> _INFORMATION GIVEN_
[Start of Attachment]
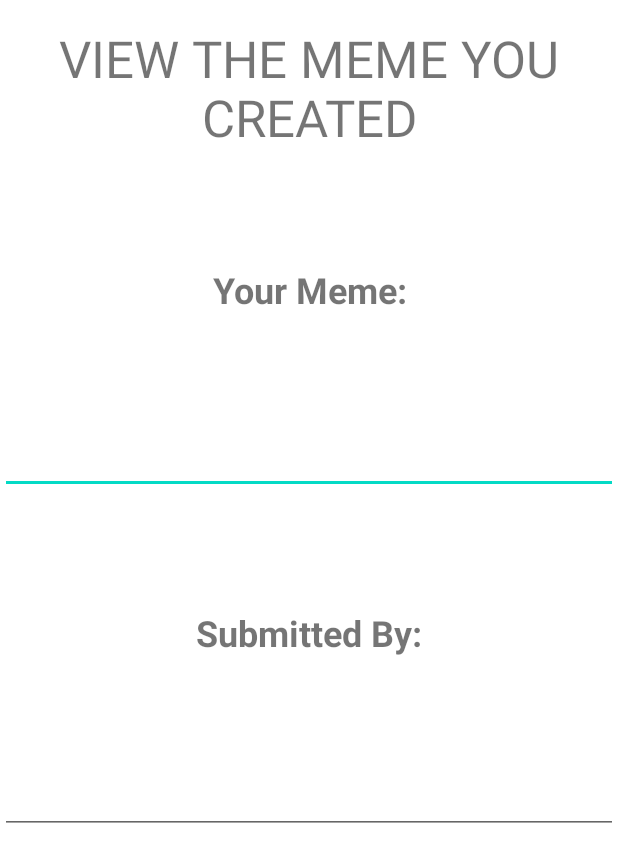
After one commit to ETS-Android2/meme-creator, an Android app: the layout meme_view.xml on its own in the app's theme, with its tools: preview values and no code run, on a phone screen of 412 x 824 dp. The commit adds this screen. Shown: the top 862 px of the screen. Run offline under Robolectric (Android 15) with nearby library versions, the phone set to English and light mode, and no system bars; Roboto replaces fonts that are not available here.

Commit message:
Created the meme view layout

```diff
--- a/app/src/main/java/com/moringaschool/memecreator/MemeView.java
+++ b/app/src/main/java/com/moringaschool/memecreator/MemeView.java
@@ -1,4 +1,24 @@
 package com.moringaschool.memecreator;
 
-public class MemeView {
+import android.os.Bundle;
+import android.view.View;
+import android.widget.EditText;
+
+import androidx.appcompat.app.AppCompatActivity;
+
+import butterknife.BindView;
+import butterknife.ButterKnife;
+
+public class MemeView extends AppCompatActivity {
+    @BindView(R.id.viewMemeText)
+    EditText mViewMemeText;
+    @BindView(R.id.viewSubmittedByText) EditText mViewSubmittedByText;
+
+    @Override
+    protected void onCreate(Bundle savedInstanceState) {
+        super.onCreate(savedInstanceState);
+        setContentView(R.layout.meme_view);
+        ButterKnife.bind(this);
+
+    }
 }
--- /dev/null
+++ b/app/src/main/res/layout/meme_view.xml
@@ -0,0 +1,74 @@
+<?xml version="1.0" encoding="utf-8"?>
+<androidx.constraintlayout.widget.ConstraintLayout xmlns:android="http://schemas.android.com/apk/res/android"
+    xmlns:app="http://schemas.android.com/apk/res-auto"
+    xmlns:tools="http://schemas.android.com/tools"
+    android:layout_width="match_parent"
+    android:layout_height="match_parent">
+
+    <TextView
+        android:id="@+id/memeViewTitle"
+        android:layout_width="match_parent"
+        android:layout_height="wrap_content"
+        android:layout_marginTop="16dp"
+        android:gravity="center"
+        android:text="VIEW THE MEME YOU CREATED"
+        android:textSize="34sp"
+        app:layout_constraintEnd_toEndOf="parent"
+        app:layout_constraintStart_toStartOf="parent"
+        app:layout_constraintTop_toTopOf="parent" />
+
+    <EditText
+        android:id="@+id/viewMemeText"
+        android:layout_width="match_parent"
+        android:layout_height="56dp"
+        android:layout_marginTop="64dp"
+        android:ems="10"
+        android:inputType="textPersonName"
+        android:textSize="24sp"
+        app:layout_constraintEnd_toEndOf="parent"
+        app:layout_constraintHorizontal_bias="0.497"
+        app:layout_constraintStart_toStartOf="parent"
+        app:layout_constraintTop_toBottomOf="@+id/viewMeme"
+        tools:ignore="SpeakableTextPresentCheck" />
+
+    <TextView
+        android:id="@+id/viewMeme"
+        android:layout_width="match_parent"
+        android:layout_height="wrap_content"
+        android:layout_marginTop="76dp"
+        android:gravity="center"
+        android:text="Your Meme:"
+        android:textSize="24sp"
+        android:textStyle="bold"
+        app:layout_constraintEnd_toEndOf="parent"
+        app:layout_constraintHorizontal_bias="0.498"
+        app:layout_constraintStart_toStartOf="parent"
+        app:layout_constraintTop_toBottomOf="@+id/memeViewTitle" />
+
+    <TextView
+        android:id="@+id/viewSubmittedBy"
+        android:layout_width="match_parent"
+        android:layout_height="wrap_content"
+        android:layout_marginTop="76dp"
+        android:gravity="center"
+        android:text="Submitted By:"
+        android:textSize="24sp"
+        android:textStyle="bold"
+        app:layout_constraintEnd_toEndOf="parent"
+        app:layout_constraintHorizontal_bias="0.0"
+        app:layout_constraintStart_toStartOf="parent"
+        app:layout_constraintTop_toBottomOf="@+id/viewMemeText" />
+
+    <EditText
+        android:id="@+id/viewSubmittedByText"
+        android:layout_width="match_parent"
+        android:layout_height="54dp"
+        android:layout_marginTop="64dp"
+        android:ems="10"
+        android:inputType="textPersonName"
+        android:textSize="24sp"
+        app:layout_constraintEnd_toEndOf="parent"
+        app:layout_constraintStart_toStartOf="parent"
+        app:layout_constraintTop_toBottomOf="@+id/viewSubmittedBy"
+        tools:ignore="SpeakableTextPresentCheck" />
+</androidx.constraintlayout.widget.ConstraintLayout>
```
[End of Attachment]
> _ASSIGNMENT_
Identify all lines in the records above with the word "this".

> _SOLVED PROBLEM_
After one commit to ETS-Android2/meme-creator, an Android app: the layout meme_view.xml on its own in the app's theme, with its tools: preview values and no code run, on a phone screen of 412 x 824 dp. The commit adds this screen. Shown: the top 862 px of the screen. Run offline under Robolectric (Android 15) with nearby library versions, the phone set to English and light mode, and no system bars; Roboto replaces fonts that are not available here.
+        ButterKnife.bind(this);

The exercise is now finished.